Amid safety concerns, FDA grants two new JAK approvals — but with added warnings and a key label change
After a post-marketing trial for Pfizer’s Xeljanz turned up concerning safety results at the beginning of the year, thwarting the whole JAK class, the FDA is finally rolling out some new approvals — but with added warnings and a key label change.
Both Xeljanz and AbbVie’s Rinvoq got cleared for new indications on Tuesday, but on one condition: They can only be taken after a patient has failed on one or more tumor necrosis factor (TNF) blockers, like Humira or Enbrel.
Earlier this month, the FDA slapped boxed warnings on the labels of Xeljanz, Rinvoq and Eli Lilly’s Olumiant, flagging the risk of cardiovascular events such as heart attack or stroke in high-risk patients who are 50 years and older, especially those with other risk factors such as current or past smokers.
Xeljanz is now approved for adults with active ankylosing spondylitis, a rare type of arthritis that causes pain and stiffness in the spine. And Rinvoq pulled a win in adults with active psoriatic arthritis, a type of inflammatory arthritis that causes joint pain, stiffness and swelling.
The latest fallout over JAK safety began back in January, when Xeljanz failed a six-year post-marketing safety study across 4,362 rheumatoid arthritis patients. Researchers found that those who received either a low or high dose of Xeljanz experienced more major cardiovascular events — such as stroke and heart attack — than those on Humira or Enbrel. They also had higher rates of cancer, with Pfizer failing to hit non-inferiority on both primary endpoints.
The study renewed some difficult questions for JAK inhibitors more broadly, a class that generated significant efficacy in autoimmune conditions but faced repeated safety concerns.

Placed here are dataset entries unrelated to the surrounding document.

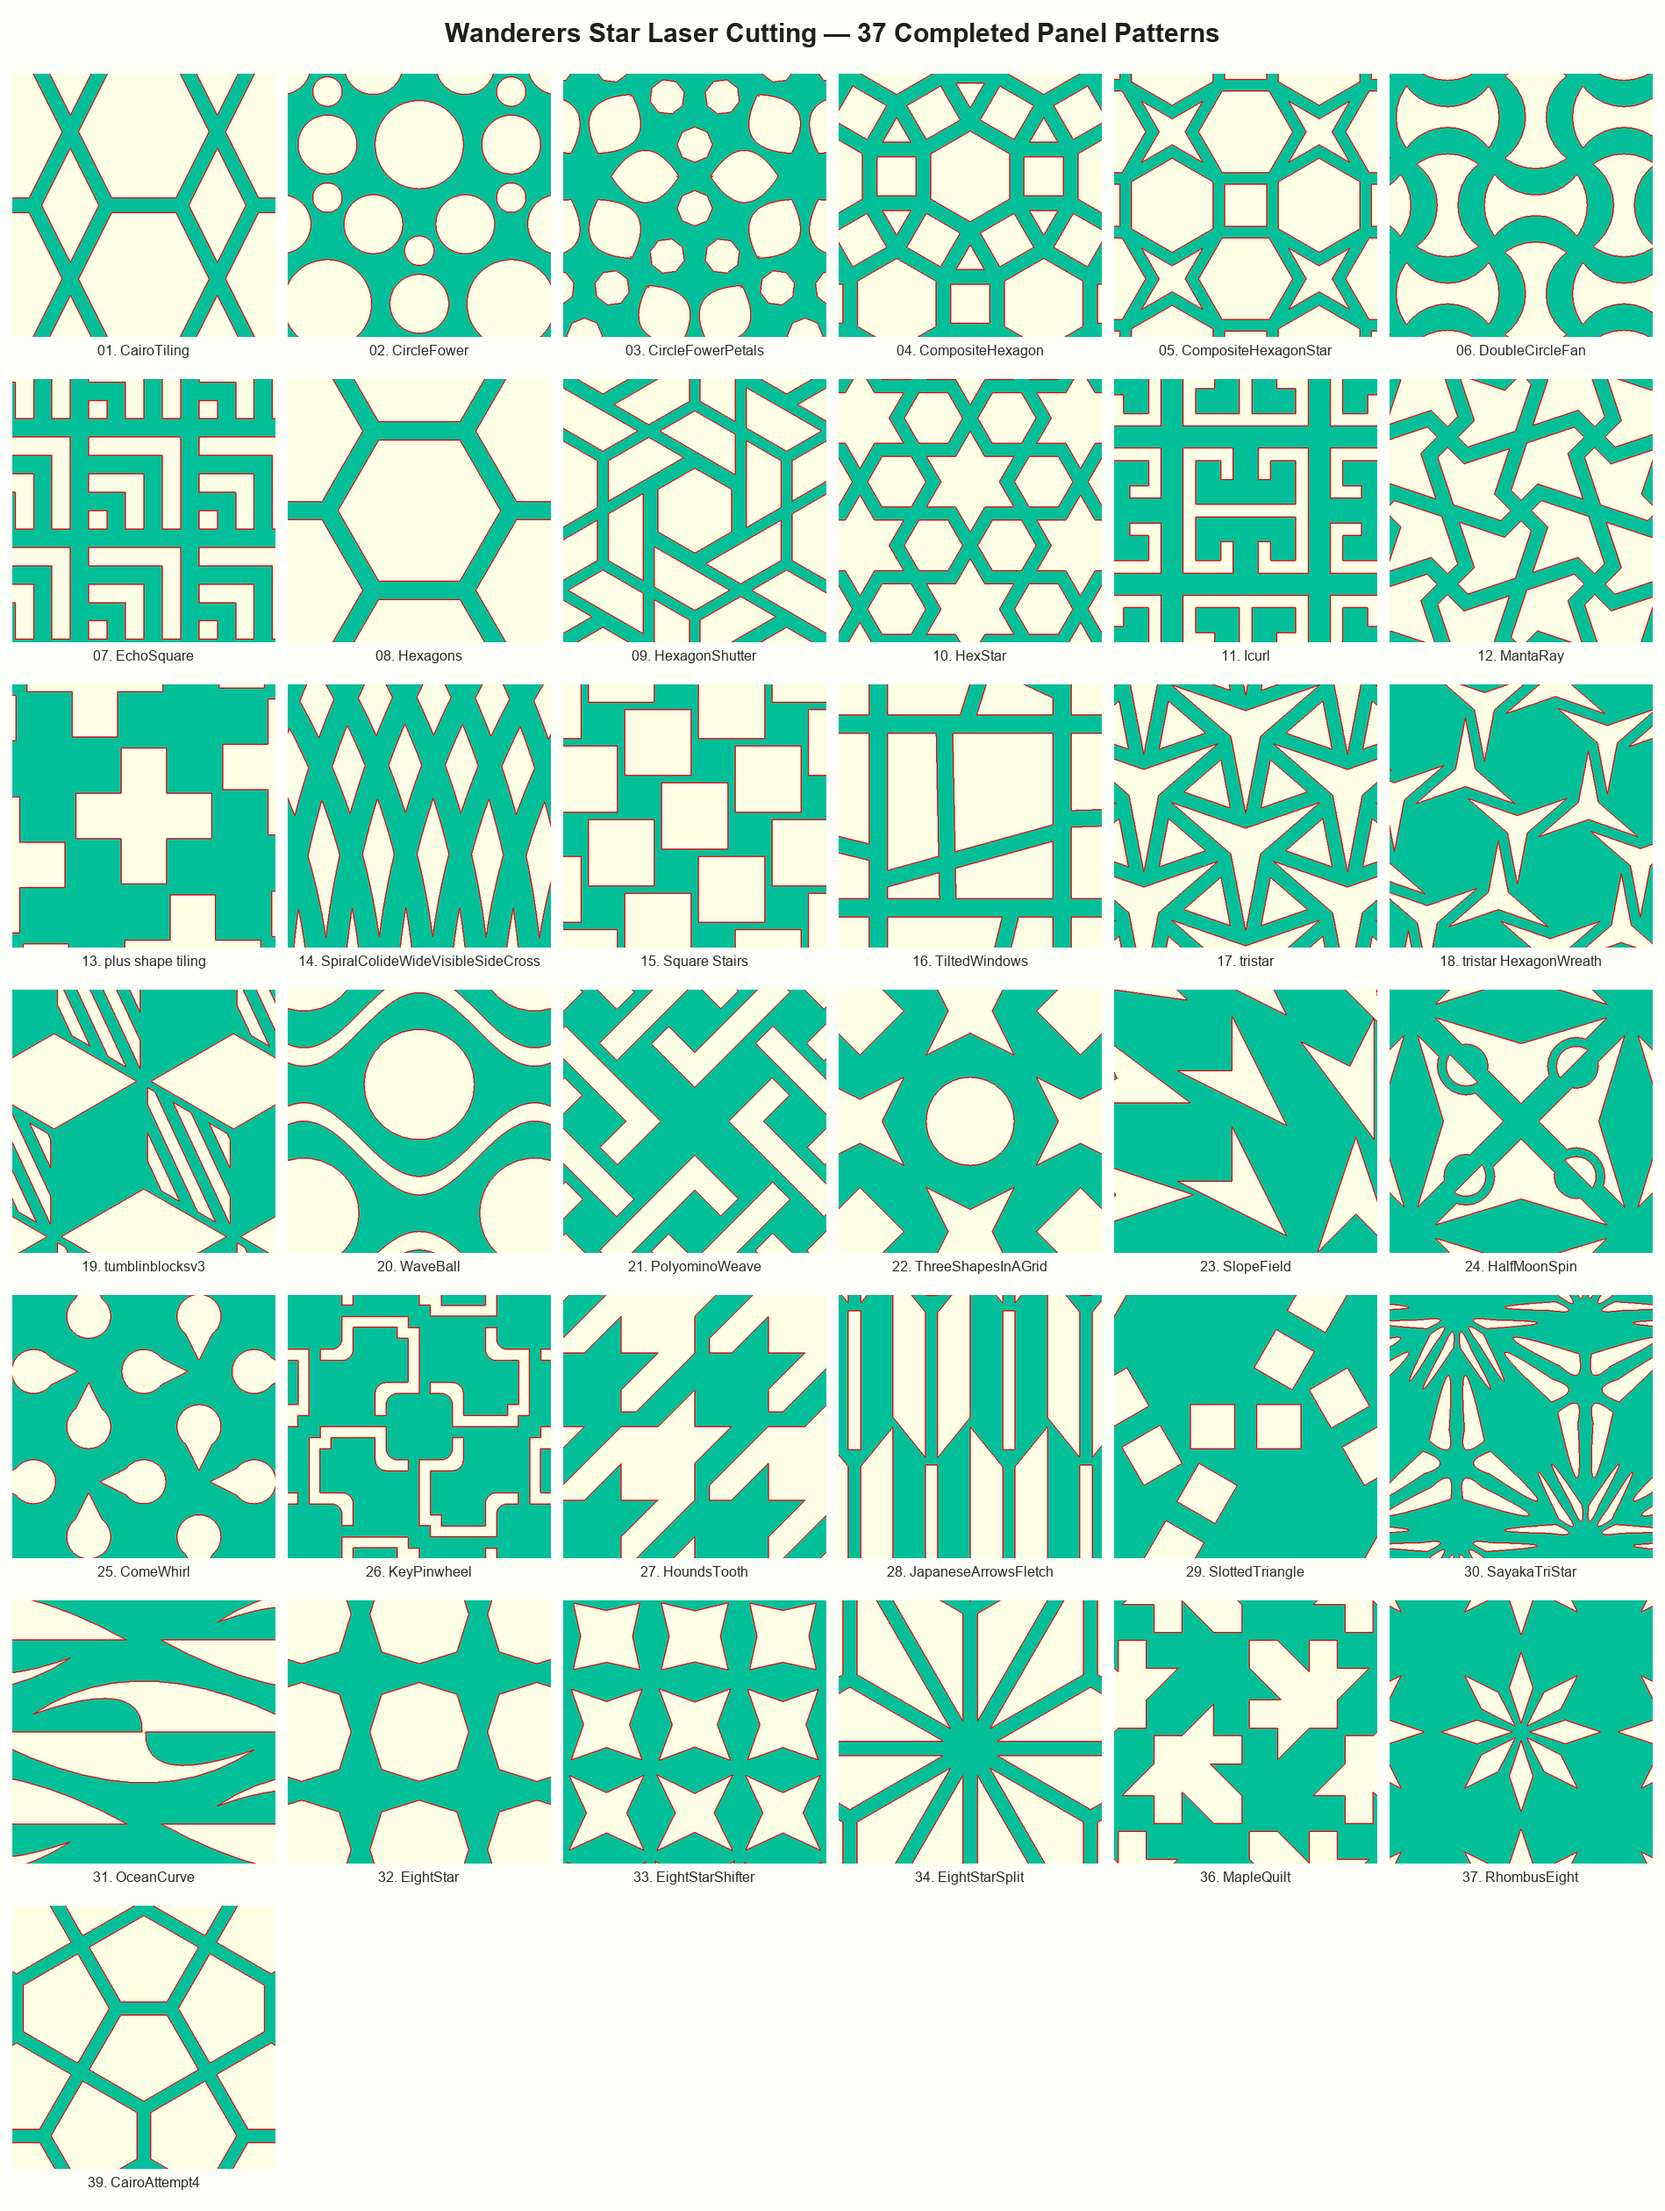
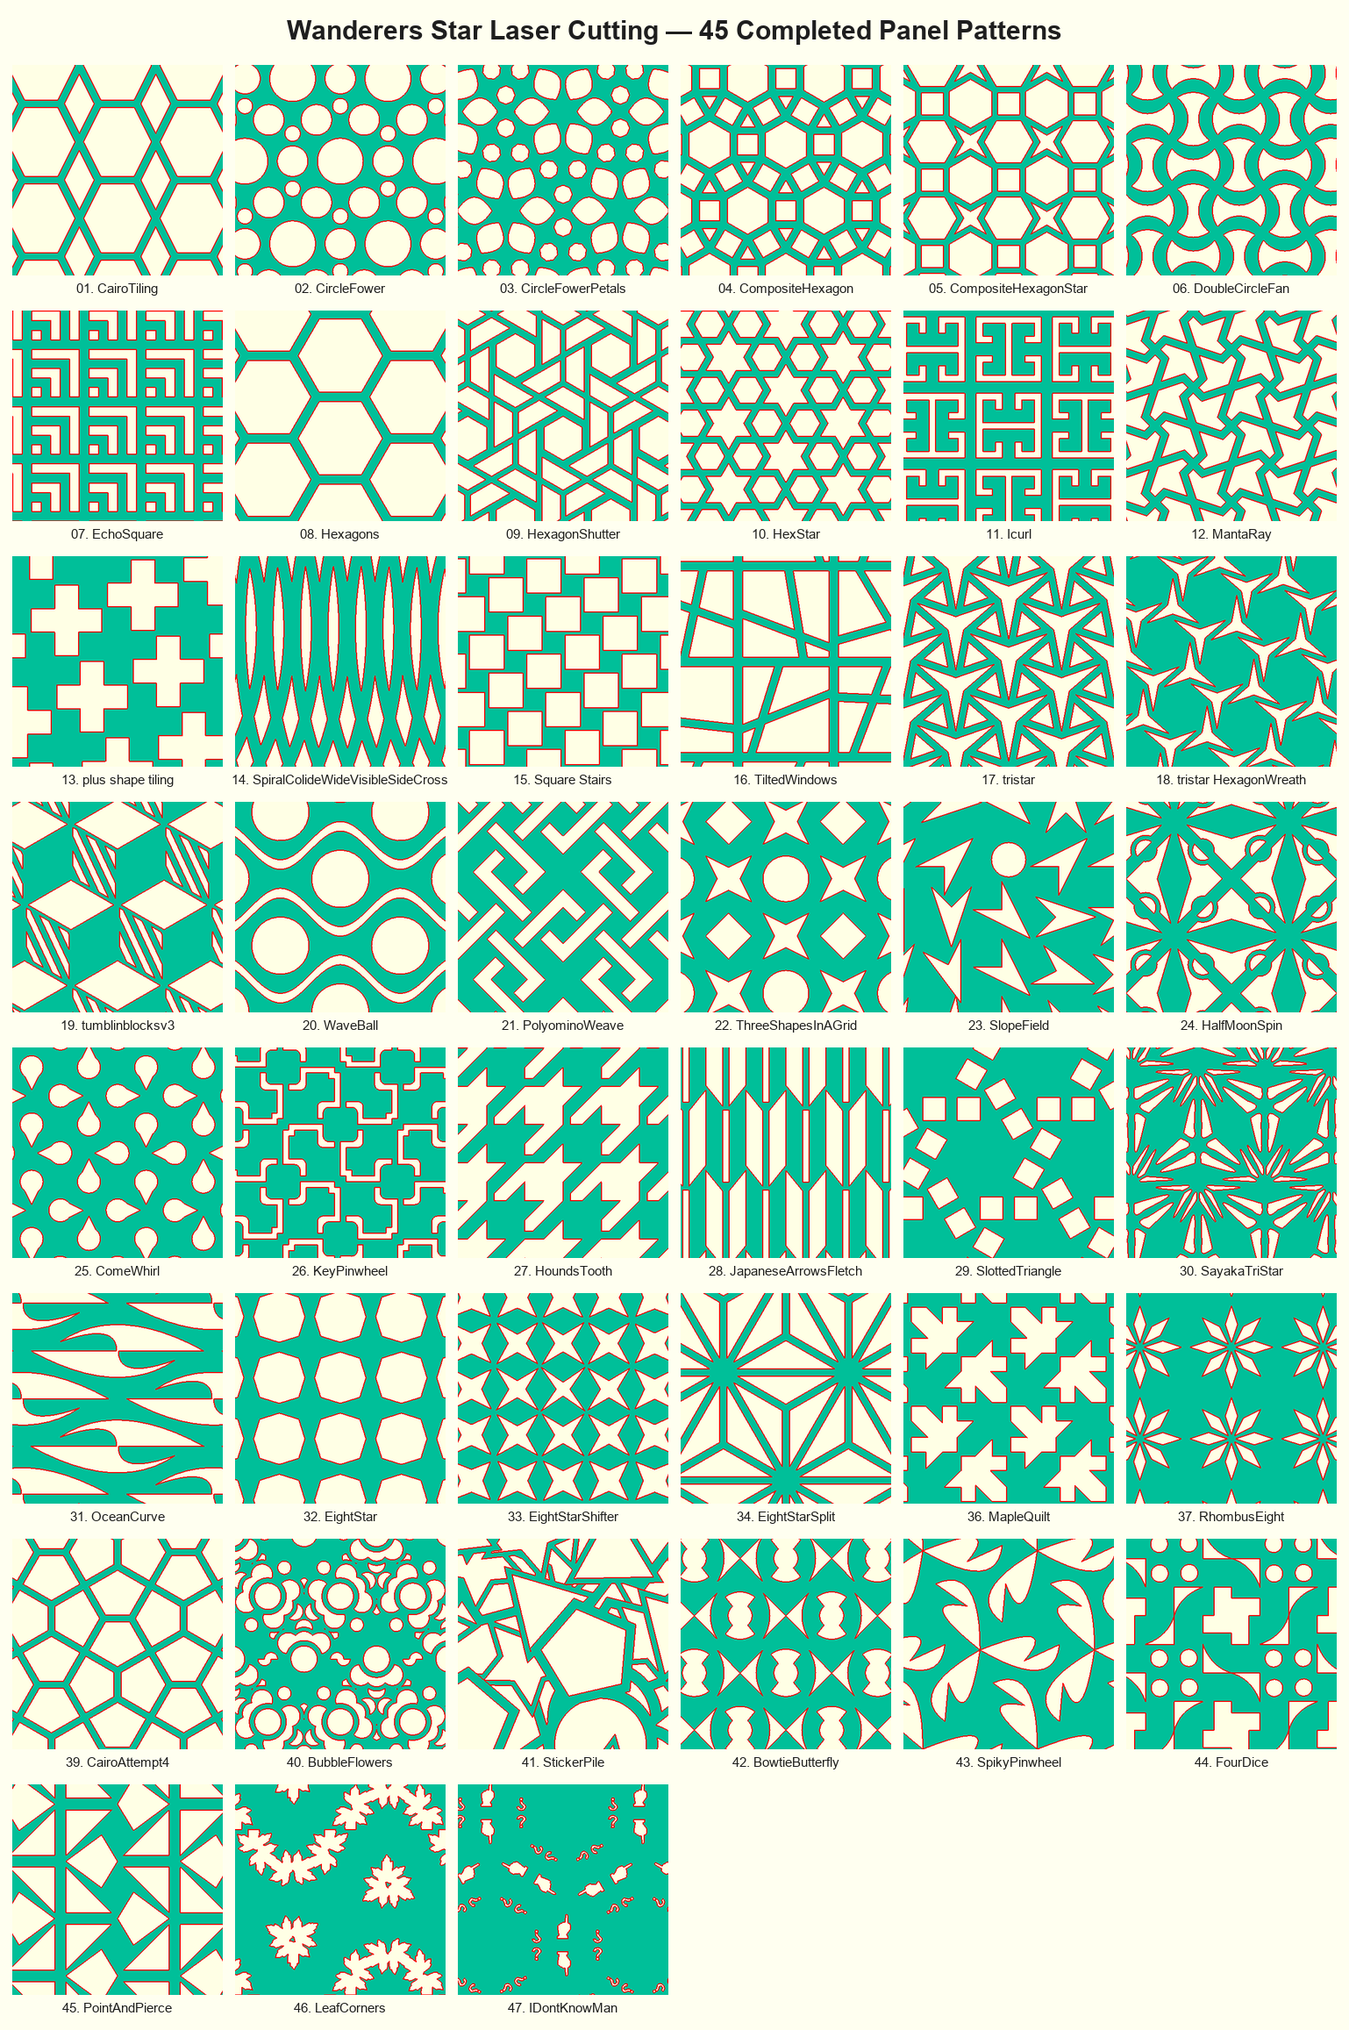
Regenerate overview.png with all 45 completed panels (Complete_01..47)
Adds Complete_40 BubbleFlowers, 41 StickerPile, 42 BowtieButterfly,
43 SpikyPinwheel, 44 FourDice, 45 PointAndPierce, 46 LeafCorners,
47 IDontKnowMan to the contact sheet.

Also adds Tools/gen_overview.py, the script that builds the sheet
(renders each panel headless via OpenSCAD, crops a pattern tile from
the interior, lays them out with captions).

Claude-Session: https://claude.ai/code/session_01QuvtLSwiu9Wy1Do2RSicPm

diff --git a/Tools/gen_overview.py b/Tools/gen_overview.py
@@ -1,0 +1,84 @@
+#!/usr/bin/env python3
+"""Regenerate overview.png -- a contact sheet of cropped pattern tiles for
+every Complete_NN panel in the repo."""
+import os, re, subprocess, sys, glob
+from PIL import Image, ImageDraw, ImageFont
+
+REPO = os.path.dirname(os.path.dirname(os.path.abspath(__file__)))
+OSCAD = os.environ.get("OPENSCAD", r"C:\Program Files (x86)\OpenSCAD\openscad.exe")
+RENDER_DIR = os.path.join(os.environ.get("TEMP", "/tmp"), "ws_ov_renders")
+os.makedirs(RENDER_DIR, exist_ok=True)
+
+IMGW, IMGH = 1200, 1500
+CAMERA = "0,115,0,0,0,0,520"
+CROP = (400, 930, 800, 1330)          # left, top, right, bottom -- inside the pattern
+TILE = 240                             # final tile size in the sheet
+COLS = 6
+PAD = 14
+CAPTION_H = 26
+TITLE_H = 60
+BG = (255, 255, 240)
+FG = (30, 30, 30)
+
+GROUPS = ["p1","p2","pm","pg","cm","pmm","pmg","pgg","cmm",
+          "p3","p3m1","p31m","p4","p4m","p4g","p6m","p6"]
+
+def caption(fname):
+    m = re.match(r"Complete_(\d+)_(.+)\.scad$", fname)
+    num, rest = m.group(1), m.group(2)
+    for g in GROUPS:
+        if rest.lower().startswith(g + "_"):
+            rest = rest[len(g) + 1:]
+            break
+    rest = rest.replace("_", " ").strip()
+    return f"{num}. {rest}"
+
+def font(sz, bold=False):
+    for name in ((["arialbd.ttf","seguisb.ttf"] if bold else ["arial.ttf","segoeui.ttf"])):
+        try:
+            return ImageFont.truetype(name, sz)
+        except OSError:
+            pass
+    return ImageFont.load_default()
+
+files = sorted(glob.glob(os.path.join(REPO, "Complete", "Complete_*.scad")),
+               key=lambda p: int(re.match(r"Complete_(\d+)", os.path.basename(p)).group(1)))
+
+tiles = []
+for path in files:
+    fname = os.path.basename(path)
+    png = os.path.join(RENDER_DIR, fname.replace(".scad", ".png"))
+    if not os.path.exists(png) or "--force" in sys.argv:
+        print("render", fname, flush=True)
+        r = subprocess.run([OSCAD, "-o", png, f"--imgsize={IMGW},{IMGH}",
+                            "--render", "--projection=o", f"--camera={CAMERA}", path],
+                           capture_output=True, text=True)
+        if r.returncode != 0:
+            print(r.stderr[-800:]); sys.exit(1)
+    im = Image.open(png).convert("RGB").crop(CROP).resize((TILE, TILE), Image.LANCZOS)
+    tiles.append((im, caption(fname)))
+
+rows = (len(tiles) + COLS - 1) // COLS
+cellw = TILE + PAD
+cellh = TILE + CAPTION_H + PAD
+sheetw = COLS * cellw + PAD
+sheeth = TITLE_H + rows * cellh + PAD
+sheet = Image.new("RGB", (sheetw, sheeth), BG)
+d = ImageDraw.Draw(sheet)
+
+title = f"Wanderers Star Laser Cutting \u2014 {len(tiles)} Completed Panel Patterns"
+tf = font(30, bold=True)
+d.text((sheetw // 2, TITLE_H // 2 + 4), title, font=tf, fill=FG, anchor="mm")
+
+cf = font(15)
+for i, (im, cap) in enumerate(tiles):
+    r, c = divmod(i, COLS)
+    x = PAD + c * cellw
+    y = TITLE_H + PAD + r * cellh
+    sheet.paste(im, (x, y))
+    d.text((x + TILE // 2, y + TILE + CAPTION_H // 2 + 2), cap,
+           font=cf, fill=FG, anchor="mm")
+
+out = os.path.join(REPO, "overview.png")
+sheet.save(out)
+print("wrote", out, sheet.size)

In the first week of December, the FDA concluded that there’s an increased risk of serious heart-related events such as heart attack or stroke, cancer, blood clots and death associated with Xeljanz, and put updated warnings on that drug and two others. Although Olumiant and Rinvoq hadn’t been studied in large safety trials, regulators decided that they may pose similar risks, as they share the same mechanism of action.
The Xeljanz approval is based on data from a Phase III trial, showing that twice-daily 5 mg doses of the blockbuster drug helped 56.4% of patients achieve an improvement of at least 20% on the Assessment in SpondyloArthritis international Society scale (ASAS20), compared to just 29.4% of placebo patients (p<0.0001).
Just over 40% of patients on Xeljanz achieved an ASAS40 response, compared to 12.5% on placebo, according to Pfizer. The safety profile was similar to that in approved indications of rheumatoid arthritis and psoriatic arthritis, the company said.
Meanwhile, Rinvoq helped psoriatic arthritis patients treated with 15 mg doses achieve higher ACR50 responses (an improvement of at least 50% on the American College of Rheumatology scale) compared to placebo in two Phase III trials. In the trials, 38% and 32% of patients on Rinvoq achieved ACR50, compared to 13% and 5% on placebo, respectively.
The Rinvoq arms also boasted 16% and 9% ACR70 responses, compared to 2% and 1% in the placebo arms, respectively. And the drug was seen to significantly inhibit the progression of structural joint damage compared to placebo, according to AbbVie. The company said Rinvoq’s safety profile was consistent with that in patients with rheumatoid arthritis.
Now, we’ll wait to see if the added warnings affect the drugs’ performances. Xeljanz pulled in $2.4 billion in 2020, and Rinvoq was a bit behind it with $731 million in net sales.